History 103C.002

Fall 2013
Instructor (text): 
Katie Harper
Day & Time: 
Tu 10-12P
This course is intended to provide a broad overview of the historical development of the modern subject, using Britain as its case study. What do we mean when we say “the modern individual”? How can something like “me” or “ourselves” mean different things in different time periods, and in different contexts? Rather than seeing this as a singular, linear development, we will look at a collection of processes that made up the modern individual. For example, we will explore: the invention of secular rationality; increasingly rigid categories of racial, gender and class identities and the reclamation of these identities in 19th and 20th social movements; the self-interested commercial subject that underpinned British liberal capitalism; the subject of self-help and the state of continuous
improvement; and the psychological self created in British psychiatry and psychoanalytic circles. Taken as a whole, these disparate topics will help us trace how Britons came to understand themselves as modern individuals, and how political, economic, and social regimes were developed around the
cultural formation of the modern self.
The seminar will also provide a substantial overview of British political thought and cultural history from the early modern period to the present day. We will use primary sources, including political thought, economic writing, literature, and social science; as well as secondary literature on the history of subjectivity, identity, individualism, and the history of emotions.

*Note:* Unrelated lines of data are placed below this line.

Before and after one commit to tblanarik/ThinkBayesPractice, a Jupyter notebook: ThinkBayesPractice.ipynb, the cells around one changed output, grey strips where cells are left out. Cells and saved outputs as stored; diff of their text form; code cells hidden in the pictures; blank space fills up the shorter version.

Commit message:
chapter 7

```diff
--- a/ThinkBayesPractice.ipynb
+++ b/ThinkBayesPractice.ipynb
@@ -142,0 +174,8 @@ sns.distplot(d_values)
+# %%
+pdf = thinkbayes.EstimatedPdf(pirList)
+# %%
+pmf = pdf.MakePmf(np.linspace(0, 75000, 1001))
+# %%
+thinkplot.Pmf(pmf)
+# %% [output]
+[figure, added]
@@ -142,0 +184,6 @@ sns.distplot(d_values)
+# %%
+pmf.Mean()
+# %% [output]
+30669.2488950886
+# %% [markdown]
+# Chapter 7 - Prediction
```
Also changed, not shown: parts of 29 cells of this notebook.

Katie Harper is a PhD candidate in British history at Berkeley. Her dissertation is about the problem of loneliness and isolation in 20th century British culture and politics